**Problem description:** The expected response is the entire set of entries, copied exactly.

------------------------------

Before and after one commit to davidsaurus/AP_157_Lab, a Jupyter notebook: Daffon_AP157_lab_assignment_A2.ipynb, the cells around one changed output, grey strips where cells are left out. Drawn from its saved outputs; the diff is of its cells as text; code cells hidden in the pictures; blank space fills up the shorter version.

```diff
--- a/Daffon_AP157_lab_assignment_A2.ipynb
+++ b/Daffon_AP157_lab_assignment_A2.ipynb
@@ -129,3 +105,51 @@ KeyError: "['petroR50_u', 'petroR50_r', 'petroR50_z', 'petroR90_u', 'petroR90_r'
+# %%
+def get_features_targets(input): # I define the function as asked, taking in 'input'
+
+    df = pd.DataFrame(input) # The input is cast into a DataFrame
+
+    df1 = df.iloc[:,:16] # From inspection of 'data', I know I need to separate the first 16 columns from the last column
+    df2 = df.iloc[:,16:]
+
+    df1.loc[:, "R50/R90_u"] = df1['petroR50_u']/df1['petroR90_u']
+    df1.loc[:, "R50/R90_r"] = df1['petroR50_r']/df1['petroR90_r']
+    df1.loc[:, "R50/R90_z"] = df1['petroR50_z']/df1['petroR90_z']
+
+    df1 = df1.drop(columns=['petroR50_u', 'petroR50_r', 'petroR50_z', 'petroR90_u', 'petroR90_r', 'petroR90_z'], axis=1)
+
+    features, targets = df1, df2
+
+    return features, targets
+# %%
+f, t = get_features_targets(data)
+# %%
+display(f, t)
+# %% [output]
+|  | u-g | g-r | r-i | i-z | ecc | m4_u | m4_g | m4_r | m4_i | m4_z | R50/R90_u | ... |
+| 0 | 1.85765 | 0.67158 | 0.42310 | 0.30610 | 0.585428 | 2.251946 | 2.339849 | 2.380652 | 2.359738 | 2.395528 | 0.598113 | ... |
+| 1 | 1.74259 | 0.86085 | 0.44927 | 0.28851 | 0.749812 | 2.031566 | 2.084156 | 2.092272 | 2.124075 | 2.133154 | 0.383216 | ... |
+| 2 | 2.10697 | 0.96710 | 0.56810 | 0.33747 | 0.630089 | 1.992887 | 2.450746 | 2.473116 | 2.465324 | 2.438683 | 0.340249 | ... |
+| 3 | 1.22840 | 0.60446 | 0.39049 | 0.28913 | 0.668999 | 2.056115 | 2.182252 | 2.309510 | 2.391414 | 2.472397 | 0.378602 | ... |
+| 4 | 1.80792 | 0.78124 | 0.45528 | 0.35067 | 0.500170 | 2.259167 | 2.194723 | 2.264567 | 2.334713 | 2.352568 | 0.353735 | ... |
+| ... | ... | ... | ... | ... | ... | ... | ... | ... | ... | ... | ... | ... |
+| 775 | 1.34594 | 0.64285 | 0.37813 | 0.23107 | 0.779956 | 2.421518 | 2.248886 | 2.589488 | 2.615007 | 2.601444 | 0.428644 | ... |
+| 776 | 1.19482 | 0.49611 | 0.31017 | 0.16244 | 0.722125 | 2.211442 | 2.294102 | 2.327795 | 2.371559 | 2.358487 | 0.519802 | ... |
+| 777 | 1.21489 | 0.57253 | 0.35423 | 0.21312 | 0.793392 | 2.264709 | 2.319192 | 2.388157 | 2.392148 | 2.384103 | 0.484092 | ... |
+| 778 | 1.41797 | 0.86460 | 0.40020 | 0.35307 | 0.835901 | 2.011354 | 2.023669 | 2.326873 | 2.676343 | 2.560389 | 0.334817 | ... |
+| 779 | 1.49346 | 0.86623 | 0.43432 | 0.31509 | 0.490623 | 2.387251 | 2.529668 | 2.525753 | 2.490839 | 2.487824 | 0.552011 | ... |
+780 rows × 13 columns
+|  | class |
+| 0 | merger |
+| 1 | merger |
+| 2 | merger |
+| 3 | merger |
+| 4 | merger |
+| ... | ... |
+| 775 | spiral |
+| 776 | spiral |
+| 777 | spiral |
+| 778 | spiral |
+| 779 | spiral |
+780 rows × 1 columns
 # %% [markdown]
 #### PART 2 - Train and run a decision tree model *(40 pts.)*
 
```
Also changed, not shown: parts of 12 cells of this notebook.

------------------------------

**Your response:**
Before and after one commit to davidsaurus/AP_157_Lab, a Jupyter notebook: Daffon_AP157_lab_assignment_A2.ipynb, the cells around one changed output, grey strips where cells are left out. Drawn from its saved outputs; the diff is of its cells as text; code cells hidden in the pictures; blank space fills up the shorter version.

```diff
--- a/Daffon_AP157_lab_assignment_A2.ipynb
+++ b/Daffon_AP157_lab_assignment_A2.ipynb
@@ -129,3 +105,51 @@ KeyError: "['petroR50_u', 'petroR50_r', 'petroR50_z', 'petroR90_u', 'petroR90_r'
+# %%
+def get_features_targets(input): # I define the function as asked, taking in 'input'
+
+    df = pd.DataFrame(input) # The input is cast into a DataFrame
+
+    df1 = df.iloc[:,:16] # From inspection of 'data', I know I need to separate the first 16 columns from the last column
+    df2 = df.iloc[:,16:]
+
+    df1.loc[:, "R50/R90_u"] = df1['petroR50_u']/df1['petroR90_u']
+    df1.loc[:, "R50/R90_r"] = df1['petroR50_r']/df1['petroR90_r']
+    df1.loc[:, "R50/R90_z"] = df1['petroR50_z']/df1['petroR90_z']
+
+    df1 = df1.drop(columns=['petroR50_u', 'petroR50_r', 'petroR50_z', 'petroR90_u', 'petroR90_r', 'petroR90_z'], axis=1)
+
+    features, targets = df1, df2
+
+    return features, targets
+# %%
+f, t = get_features_targets(data)
+# %%
+display(f, t)
+# %% [output]
+|  | u-g | g-r | r-i | i-z | ecc | m4_u | m4_g | m4_r | m4_i | m4_z | R50/R90_u | ... |
+| 0 | 1.85765 | 0.67158 | 0.42310 | 0.30610 | 0.585428 | 2.251946 | 2.339849 | 2.380652 | 2.359738 | 2.395528 | 0.598113 | ... |
+| 1 | 1.74259 | 0.86085 | 0.44927 | 0.28851 | 0.749812 | 2.031566 | 2.084156 | 2.092272 | 2.124075 | 2.133154 | 0.383216 | ... |
+| 2 | 2.10697 | 0.96710 | 0.56810 | 0.33747 | 0.630089 | 1.992887 | 2.450746 | 2.473116 | 2.465324 | 2.438683 | 0.340249 | ... |
+| 3 | 1.22840 | 0.60446 | 0.39049 | 0.28913 | 0.668999 | 2.056115 | 2.182252 | 2.309510 | 2.391414 | 2.472397 | 0.378602 | ... |
+| 4 | 1.80792 | 0.78124 | 0.45528 | 0.35067 | 0.500170 | 2.259167 | 2.194723 | 2.264567 | 2.334713 | 2.352568 | 0.353735 | ... |
+| ... | ... | ... | ... | ... | ... | ... | ... | ... | ... | ... | ... | ... |
+| 775 | 1.34594 | 0.64285 | 0.37813 | 0.23107 | 0.779956 | 2.421518 | 2.248886 | 2.589488 | 2.615007 | 2.601444 | 0.428644 | ... |
+| 776 | 1.19482 | 0.49611 | 0.31017 | 0.16244 | 0.722125 | 2.211442 | 2.294102 | 2.327795 | 2.371559 | 2.358487 | 0.519802 | ... |
+| 777 | 1.21489 | 0.57253 | 0.35423 | 0.21312 | 0.793392 | 2.264709 | 2.319192 | 2.388157 | 2.392148 | 2.384103 | 0.484092 | ... |
+| 778 | 1.41797 | 0.86460 | 0.40020 | 0.35307 | 0.835901 | 2.011354 | 2.023669 | 2.326873 | 2.676343 | 2.560389 | 0.334817 | ... |
+| 779 | 1.49346 | 0.86623 | 0.43432 | 0.31509 | 0.490623 | 2.387251 | 2.529668 | 2.525753 | 2.490839 | 2.487824 | 0.552011 | ... |
+780 rows × 13 columns
+|  | class |
+| 0 | merger |
+| 1 | merger |
+| 2 | merger |
+| 3 | merger |
+| 4 | merger |
+| ... | ... |
+| 775 | spiral |
+| 776 | spiral |
+| 777 | spiral |
+| 778 | spiral |
+| 779 | spiral |
+780 rows × 1 columns
 # %% [markdown]
 #### PART 2 - Train and run a decision tree model *(40 pts.)*
 
```
Also changed, not shown: parts of 12 cells of this notebook.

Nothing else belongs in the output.